My friends and I made our first turns on the slopes early in December at Winterplace and thanks to early snowmaking, we found the conditions very nice for it being early in the season.

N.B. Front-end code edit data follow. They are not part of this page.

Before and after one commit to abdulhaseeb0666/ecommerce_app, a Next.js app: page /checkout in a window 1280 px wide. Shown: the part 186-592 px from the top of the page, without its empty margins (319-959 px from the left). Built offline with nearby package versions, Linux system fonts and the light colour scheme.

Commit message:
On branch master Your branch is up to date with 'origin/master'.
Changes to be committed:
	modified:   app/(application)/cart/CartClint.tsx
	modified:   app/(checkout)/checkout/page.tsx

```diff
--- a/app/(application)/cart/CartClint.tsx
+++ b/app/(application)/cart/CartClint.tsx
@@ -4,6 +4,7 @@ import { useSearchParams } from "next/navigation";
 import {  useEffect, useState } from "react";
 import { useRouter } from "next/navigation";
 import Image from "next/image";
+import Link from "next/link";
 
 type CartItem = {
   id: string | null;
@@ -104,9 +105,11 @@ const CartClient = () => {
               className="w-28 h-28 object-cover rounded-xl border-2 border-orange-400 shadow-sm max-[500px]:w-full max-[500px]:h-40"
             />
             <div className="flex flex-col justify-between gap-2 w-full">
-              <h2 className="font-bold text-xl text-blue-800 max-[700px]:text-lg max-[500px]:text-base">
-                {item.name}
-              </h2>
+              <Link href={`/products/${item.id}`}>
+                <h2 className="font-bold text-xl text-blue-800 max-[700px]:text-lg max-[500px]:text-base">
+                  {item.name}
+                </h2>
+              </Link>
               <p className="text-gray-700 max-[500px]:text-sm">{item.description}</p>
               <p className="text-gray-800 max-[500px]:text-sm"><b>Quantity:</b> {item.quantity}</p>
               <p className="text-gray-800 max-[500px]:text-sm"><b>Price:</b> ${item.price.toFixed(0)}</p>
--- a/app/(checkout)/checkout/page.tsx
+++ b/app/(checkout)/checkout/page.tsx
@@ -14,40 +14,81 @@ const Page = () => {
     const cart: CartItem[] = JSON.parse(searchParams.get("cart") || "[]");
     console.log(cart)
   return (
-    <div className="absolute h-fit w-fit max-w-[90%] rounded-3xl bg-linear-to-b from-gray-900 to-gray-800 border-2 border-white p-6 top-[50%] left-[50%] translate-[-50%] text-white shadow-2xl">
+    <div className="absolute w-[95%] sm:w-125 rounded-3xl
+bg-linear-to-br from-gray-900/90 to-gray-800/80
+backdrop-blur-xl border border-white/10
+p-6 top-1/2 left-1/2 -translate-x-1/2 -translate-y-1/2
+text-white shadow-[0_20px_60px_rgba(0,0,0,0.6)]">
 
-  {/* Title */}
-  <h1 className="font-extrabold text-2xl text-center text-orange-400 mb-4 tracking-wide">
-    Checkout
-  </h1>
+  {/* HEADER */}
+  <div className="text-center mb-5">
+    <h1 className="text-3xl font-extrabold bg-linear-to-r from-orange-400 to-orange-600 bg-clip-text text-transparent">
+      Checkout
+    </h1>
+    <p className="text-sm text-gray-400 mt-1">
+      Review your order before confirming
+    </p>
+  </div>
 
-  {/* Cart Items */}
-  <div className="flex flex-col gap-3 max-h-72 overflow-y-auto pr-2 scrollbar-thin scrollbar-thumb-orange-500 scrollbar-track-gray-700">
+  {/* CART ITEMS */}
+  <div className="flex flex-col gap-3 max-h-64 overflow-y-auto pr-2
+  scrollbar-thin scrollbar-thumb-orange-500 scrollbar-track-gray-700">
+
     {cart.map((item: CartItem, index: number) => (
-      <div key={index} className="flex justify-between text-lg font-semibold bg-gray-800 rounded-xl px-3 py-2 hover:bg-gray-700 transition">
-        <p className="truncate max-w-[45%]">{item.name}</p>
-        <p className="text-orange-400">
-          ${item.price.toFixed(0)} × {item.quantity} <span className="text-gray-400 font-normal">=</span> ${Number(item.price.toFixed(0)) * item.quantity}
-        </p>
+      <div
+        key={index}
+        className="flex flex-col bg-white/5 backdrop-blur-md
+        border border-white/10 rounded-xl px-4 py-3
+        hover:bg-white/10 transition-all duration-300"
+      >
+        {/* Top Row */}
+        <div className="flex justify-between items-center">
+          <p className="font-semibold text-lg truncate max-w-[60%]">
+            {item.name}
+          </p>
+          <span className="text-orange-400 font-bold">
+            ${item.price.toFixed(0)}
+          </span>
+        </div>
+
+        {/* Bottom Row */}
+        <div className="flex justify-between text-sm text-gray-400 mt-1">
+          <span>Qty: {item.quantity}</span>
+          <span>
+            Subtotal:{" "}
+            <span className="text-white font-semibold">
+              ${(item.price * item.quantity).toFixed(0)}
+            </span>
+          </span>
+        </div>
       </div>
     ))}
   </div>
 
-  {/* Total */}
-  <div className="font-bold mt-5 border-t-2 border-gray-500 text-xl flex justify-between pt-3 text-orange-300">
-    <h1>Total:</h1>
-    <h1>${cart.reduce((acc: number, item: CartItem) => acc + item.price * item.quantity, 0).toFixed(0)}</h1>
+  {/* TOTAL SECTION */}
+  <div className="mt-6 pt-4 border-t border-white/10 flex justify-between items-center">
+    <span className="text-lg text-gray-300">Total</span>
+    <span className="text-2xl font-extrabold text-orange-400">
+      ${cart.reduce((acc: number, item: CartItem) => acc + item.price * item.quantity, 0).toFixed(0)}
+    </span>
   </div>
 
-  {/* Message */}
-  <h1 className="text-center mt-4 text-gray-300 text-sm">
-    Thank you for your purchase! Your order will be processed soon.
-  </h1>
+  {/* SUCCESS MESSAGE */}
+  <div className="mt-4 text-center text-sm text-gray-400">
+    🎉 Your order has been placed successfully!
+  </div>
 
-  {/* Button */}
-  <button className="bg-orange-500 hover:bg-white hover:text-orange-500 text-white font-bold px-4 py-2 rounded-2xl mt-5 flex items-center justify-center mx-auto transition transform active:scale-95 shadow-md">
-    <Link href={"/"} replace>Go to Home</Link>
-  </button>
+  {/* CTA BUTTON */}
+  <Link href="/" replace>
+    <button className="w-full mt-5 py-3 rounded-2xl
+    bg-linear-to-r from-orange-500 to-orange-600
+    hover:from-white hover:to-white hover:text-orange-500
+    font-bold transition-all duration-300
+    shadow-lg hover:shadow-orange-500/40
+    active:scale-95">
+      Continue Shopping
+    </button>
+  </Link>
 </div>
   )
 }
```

Due to the unseasonable warm temperatures those conditions dropped considerably and if it wasn’t for snowmaking restarting last week and continuing this week, it would not have been good for the Raleigh County ski resort.
Now for the good news: That sound you have been hearing from the state’s mountaintops is from snowguns pumping out man-made snow on the skiing, snowboarding and snowtubing terrain.
I caught up with Tom Wagner, Winterplace’s Executive Vice President, about the situation that resort was facing. “It’s all about snow management," he said. "We were able to make a bunch of snow early on and, by stockpiling snow, we were able to use those reserves to get us through the warmer temperatures.”
You can go to Winterplace’s website, www.winterplace.com, and view in real time the resort’s slope conditions and see for yourself just how everything looks at any given time.
Wagner explained that technology has helped skiers and snowboarders make the decision to visit the resort or not, saying, “The cameras have become the believability factor. What everybody does is go on the web, bypass the snow report and check out the cams to see if the slopes are covered and if the conditions are to their liking. It really has taken some of the guesswork out it for skiers and snowboarders who are ready and eager to hit the slopes.”
I have heard people talk about the “artificial snow” that resorts like Winterplace make to cover the slopes, but I am here to tell you, there is nothing artificial about man-made snow. The snow coming out of the snowguns is made up of real water, mixing with real cold air and real man-made snow hits the ground. Wagner said when conditions are right, they can basically create a man-made blizzard and can recover quickly from experiencing unseasonable temperatures.
“Snowmaking has come a long way, and, just like anything else, snowmaking technology has improved, which has helped resorts in providing a quality product. It use to take six hours to fire up our snowmaking system; now, due to our automated system, we can get things going, when the temperatures are right, in around 30 minutes. It takes a lot of water to make snow, and we can pump 10,000 gallons of water a minute up the mountain. That’s one of the main reasons we can get the slopes covered again in a matter of hours.”
My high school ski club had to cancel its trip to Winterplace last Friday, because there was limited terrain open. But it only took Winterplace’s snowmakers a couple of days to get the majority of the resorts slopes open for skiers and snowboarders to enjoy. My friends and I have enjoyed watching on the webcams the turnaround of the conditions at Winterplace.
I always wondered how a resort decides what slopes to open first. Wagner enlightened me that its all about the masses. “Most of the skiers and snowboarders that come to Winterplace are beginners and intermediates, so we make sure we have blues and greens open first and then start branching out to the more difficult terrain from there.”
Makes sense to me. In the end, my friends are just happy that Winterplace has rebounded, because it looks like winter is here and it’s time to make some turns.
See you on the slopes!